THE PROBLEM: Give the number of lines in the data below that contain "entra", with no other words.

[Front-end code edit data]

== Segment start ==

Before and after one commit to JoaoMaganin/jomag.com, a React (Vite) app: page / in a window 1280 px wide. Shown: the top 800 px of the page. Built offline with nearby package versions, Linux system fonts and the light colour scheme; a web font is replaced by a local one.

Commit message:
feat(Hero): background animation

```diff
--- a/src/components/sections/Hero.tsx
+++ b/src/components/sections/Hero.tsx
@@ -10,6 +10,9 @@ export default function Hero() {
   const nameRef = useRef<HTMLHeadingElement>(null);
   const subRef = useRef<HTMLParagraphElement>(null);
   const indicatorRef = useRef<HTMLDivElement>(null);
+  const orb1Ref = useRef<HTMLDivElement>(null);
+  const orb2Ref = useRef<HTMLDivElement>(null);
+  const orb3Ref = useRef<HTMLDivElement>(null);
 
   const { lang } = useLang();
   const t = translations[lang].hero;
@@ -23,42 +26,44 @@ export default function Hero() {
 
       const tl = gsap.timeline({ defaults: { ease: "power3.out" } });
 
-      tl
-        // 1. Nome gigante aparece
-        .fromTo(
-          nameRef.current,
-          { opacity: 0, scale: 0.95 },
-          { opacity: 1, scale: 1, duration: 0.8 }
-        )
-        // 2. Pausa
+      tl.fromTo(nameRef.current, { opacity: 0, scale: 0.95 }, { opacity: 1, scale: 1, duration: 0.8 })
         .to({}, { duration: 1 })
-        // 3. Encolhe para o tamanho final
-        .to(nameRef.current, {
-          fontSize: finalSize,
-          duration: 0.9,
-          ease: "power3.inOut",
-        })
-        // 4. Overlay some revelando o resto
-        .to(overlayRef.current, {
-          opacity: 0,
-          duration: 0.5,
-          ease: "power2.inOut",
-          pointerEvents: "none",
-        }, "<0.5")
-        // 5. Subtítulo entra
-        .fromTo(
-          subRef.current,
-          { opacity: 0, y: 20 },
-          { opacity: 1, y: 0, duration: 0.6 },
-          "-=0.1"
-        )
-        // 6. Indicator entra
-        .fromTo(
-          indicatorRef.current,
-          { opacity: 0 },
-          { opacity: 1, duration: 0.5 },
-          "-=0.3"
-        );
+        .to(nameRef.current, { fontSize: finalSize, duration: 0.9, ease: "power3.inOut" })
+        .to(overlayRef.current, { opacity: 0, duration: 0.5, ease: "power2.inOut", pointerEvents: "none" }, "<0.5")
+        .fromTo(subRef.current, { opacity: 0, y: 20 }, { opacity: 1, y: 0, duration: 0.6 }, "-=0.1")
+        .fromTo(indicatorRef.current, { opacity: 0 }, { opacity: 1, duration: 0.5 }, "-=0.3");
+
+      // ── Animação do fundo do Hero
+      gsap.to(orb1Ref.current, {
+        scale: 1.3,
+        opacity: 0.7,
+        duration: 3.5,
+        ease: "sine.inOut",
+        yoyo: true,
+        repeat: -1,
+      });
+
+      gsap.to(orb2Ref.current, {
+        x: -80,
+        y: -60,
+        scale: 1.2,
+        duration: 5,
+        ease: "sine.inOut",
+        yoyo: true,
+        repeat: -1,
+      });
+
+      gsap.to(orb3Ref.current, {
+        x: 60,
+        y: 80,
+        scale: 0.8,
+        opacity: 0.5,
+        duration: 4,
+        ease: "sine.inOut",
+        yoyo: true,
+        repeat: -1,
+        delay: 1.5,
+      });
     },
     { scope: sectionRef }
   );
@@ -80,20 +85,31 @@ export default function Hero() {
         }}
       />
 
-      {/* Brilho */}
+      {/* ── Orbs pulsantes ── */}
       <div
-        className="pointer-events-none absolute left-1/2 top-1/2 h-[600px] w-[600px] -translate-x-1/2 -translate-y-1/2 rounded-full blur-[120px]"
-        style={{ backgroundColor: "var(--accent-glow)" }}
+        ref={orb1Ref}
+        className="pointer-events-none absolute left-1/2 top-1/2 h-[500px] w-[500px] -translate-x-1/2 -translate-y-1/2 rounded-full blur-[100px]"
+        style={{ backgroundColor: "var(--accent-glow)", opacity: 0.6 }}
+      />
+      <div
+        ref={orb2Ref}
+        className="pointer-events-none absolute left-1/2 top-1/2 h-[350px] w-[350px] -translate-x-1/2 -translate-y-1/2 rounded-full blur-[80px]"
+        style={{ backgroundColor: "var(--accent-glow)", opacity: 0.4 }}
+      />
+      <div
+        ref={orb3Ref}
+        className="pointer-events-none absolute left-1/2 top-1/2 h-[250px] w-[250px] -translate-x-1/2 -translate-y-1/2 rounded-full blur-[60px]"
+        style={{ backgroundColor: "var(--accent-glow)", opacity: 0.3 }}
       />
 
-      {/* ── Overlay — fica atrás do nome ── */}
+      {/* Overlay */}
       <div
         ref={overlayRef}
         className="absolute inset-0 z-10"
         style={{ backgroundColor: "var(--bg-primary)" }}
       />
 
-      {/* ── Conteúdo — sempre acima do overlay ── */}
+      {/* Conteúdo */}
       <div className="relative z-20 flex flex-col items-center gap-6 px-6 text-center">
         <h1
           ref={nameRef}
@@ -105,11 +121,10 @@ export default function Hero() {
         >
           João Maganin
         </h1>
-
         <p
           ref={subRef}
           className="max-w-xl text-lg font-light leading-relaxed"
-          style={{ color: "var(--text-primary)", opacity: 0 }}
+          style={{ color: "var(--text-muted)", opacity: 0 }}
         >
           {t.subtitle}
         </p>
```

== Segment end ==

WRITTEN SOLUTION: 2